Looking at his students’ test scores a few years back, third-grade teacher Ananth Pai had an epiphany. The kids were all approximately the same age, but scores ranging from the 10th percentile to the 90th meant they were achieving at very different grade levels.
He needed to reach each on his or her level, but there were 20 of them and one of him. Even at that relatively generous student-teacher ratio, differentiation — the practice of tailoring lessons to pupils — seemed impossible without technology.
His district, White Bear Lake Area Schools, offered him a whiteboard, but Pai had other ideas. “That’s technology for the teacher,” he explains in a new, 13-minute video produced by the St. Paul-based think-tank Education Evolving (EE). “I want technology for the students.”
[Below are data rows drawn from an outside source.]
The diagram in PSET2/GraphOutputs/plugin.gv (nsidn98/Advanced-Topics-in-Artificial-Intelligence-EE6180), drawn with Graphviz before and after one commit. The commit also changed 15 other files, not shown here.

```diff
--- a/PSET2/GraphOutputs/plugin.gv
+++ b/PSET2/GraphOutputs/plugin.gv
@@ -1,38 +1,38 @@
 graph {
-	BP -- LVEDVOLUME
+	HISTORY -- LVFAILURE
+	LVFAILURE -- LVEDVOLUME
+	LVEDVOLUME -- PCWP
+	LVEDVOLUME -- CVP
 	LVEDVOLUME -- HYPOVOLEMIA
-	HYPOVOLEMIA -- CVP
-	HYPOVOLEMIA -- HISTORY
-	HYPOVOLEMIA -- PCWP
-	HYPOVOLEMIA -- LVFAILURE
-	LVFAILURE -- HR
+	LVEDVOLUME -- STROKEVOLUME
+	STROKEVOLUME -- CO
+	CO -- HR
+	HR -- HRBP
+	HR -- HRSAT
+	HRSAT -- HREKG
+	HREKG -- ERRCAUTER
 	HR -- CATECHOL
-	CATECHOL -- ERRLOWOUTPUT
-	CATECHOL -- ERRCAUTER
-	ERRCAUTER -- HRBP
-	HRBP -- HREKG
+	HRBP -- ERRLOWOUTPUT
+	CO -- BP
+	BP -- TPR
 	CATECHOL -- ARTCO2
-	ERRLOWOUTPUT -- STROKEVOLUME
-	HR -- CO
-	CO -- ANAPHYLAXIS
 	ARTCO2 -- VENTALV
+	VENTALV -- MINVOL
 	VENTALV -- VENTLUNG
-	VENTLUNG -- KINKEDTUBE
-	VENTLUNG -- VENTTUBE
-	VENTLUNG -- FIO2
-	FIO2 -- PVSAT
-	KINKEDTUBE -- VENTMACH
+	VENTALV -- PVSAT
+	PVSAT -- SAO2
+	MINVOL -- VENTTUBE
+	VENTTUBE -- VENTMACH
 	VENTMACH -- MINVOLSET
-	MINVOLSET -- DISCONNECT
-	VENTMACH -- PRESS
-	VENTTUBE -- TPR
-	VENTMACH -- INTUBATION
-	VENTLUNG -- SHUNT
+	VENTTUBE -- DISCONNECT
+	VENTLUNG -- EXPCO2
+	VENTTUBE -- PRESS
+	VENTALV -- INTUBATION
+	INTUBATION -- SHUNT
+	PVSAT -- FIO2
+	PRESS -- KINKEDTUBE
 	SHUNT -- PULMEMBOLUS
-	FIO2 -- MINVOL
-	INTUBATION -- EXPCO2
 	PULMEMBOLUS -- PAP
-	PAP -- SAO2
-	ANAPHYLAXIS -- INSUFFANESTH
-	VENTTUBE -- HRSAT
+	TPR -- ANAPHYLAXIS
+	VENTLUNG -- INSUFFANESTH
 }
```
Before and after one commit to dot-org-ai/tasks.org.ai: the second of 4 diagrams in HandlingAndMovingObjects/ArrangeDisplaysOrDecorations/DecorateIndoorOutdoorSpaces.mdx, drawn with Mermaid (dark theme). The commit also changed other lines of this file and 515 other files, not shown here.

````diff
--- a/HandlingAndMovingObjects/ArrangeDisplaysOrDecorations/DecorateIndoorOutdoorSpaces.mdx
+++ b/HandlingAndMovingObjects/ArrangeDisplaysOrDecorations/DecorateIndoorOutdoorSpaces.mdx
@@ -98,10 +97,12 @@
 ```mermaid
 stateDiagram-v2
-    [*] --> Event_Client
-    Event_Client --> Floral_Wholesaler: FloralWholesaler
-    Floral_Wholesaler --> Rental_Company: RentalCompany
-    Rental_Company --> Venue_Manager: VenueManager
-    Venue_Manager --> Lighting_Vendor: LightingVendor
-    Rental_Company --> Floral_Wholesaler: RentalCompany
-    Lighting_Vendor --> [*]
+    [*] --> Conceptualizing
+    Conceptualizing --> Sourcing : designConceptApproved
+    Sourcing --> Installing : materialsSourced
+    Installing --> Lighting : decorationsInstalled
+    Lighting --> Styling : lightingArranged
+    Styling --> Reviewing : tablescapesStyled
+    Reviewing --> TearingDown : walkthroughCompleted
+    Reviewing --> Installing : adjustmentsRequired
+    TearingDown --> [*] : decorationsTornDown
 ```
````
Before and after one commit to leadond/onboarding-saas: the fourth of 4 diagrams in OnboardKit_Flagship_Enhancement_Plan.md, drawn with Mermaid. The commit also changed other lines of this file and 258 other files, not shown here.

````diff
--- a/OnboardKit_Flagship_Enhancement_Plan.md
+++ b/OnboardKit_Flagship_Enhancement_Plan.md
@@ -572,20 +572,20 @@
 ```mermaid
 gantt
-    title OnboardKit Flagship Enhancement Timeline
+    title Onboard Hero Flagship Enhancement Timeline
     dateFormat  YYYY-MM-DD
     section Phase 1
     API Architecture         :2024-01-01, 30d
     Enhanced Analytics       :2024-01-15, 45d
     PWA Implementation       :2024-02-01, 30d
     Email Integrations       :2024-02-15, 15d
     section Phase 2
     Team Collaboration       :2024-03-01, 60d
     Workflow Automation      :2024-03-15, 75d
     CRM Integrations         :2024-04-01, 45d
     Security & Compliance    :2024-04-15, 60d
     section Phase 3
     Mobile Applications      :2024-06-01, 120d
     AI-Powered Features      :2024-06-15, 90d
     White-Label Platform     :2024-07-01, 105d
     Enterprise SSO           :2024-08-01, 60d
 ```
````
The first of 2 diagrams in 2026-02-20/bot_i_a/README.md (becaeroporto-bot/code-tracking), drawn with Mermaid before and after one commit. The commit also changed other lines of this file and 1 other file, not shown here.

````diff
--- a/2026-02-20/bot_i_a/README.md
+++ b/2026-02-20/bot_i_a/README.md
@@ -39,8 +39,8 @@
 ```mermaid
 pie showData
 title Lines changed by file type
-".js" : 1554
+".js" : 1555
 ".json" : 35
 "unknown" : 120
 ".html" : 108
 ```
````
When the district declined to give him the $6,000 it would have spent on the board, Pai, an Indian immigrant, and his wife came up with some and secured a matching grant from his wife’s employer. He bought seven laptops, two desktops, 11 Nintendo DSs and 21 digital voice recorders.
Then he collected the best games for math, reading, vocabulary, geography and other subjects available online and from game creators and created a digital profile for every kid in his class. Suddenly, kids were engaged — absorbed, actually, in getting to the games’ next levels. Voila! — instant differentiation.
In each of the next three years, his students’ growth doubled or even tripled. More than 200 visitors — national media, state lawmakers, functionaries from the Minnesota Department of Education — came to watch the fun. Still others visited the class virtually; some signed a student petition calling for technology for all.
And why wouldn’t they? Pai’s work brilliantly showcased the potential for some of the ideas currently generating the most buzz in education policy circles: Blended learning, personalized learning, data-driven instruction.
You can guess where this is going, right? A GameBoy in every cubby! Minecraft in every geography class!
Wrong. Pai’s brave experiment is fun to hear about, but the point of the EE video is that organizations resist change. (And the nonprofit is very careful to note that the resistance in this story does not accrue to a school, district or agency; it’s a systemic issue.)
“If this was business, there would be people making deals with me,” an emotional Pai tells the camera. “As a young man who had odds of everything in life going against me, starting where I said I started. And to come to the United States from which bags of food used to come to my school when I was a child, that had the stamp USA on it, and to find this kind of bureaucratic apathy is stunning.”
The video is well worth a watch, particularly because its point is not that technology will save the day for all. Rather it advocates a “Split Screen” approach, “working simultaneously to develop new and different models of school while continuing also to do everything possible to improve the existing schools in the traditional district sector.”
The last few moments wade into truly subversive territory: The charter law is an opportunity for teachers, it posits, and their unions.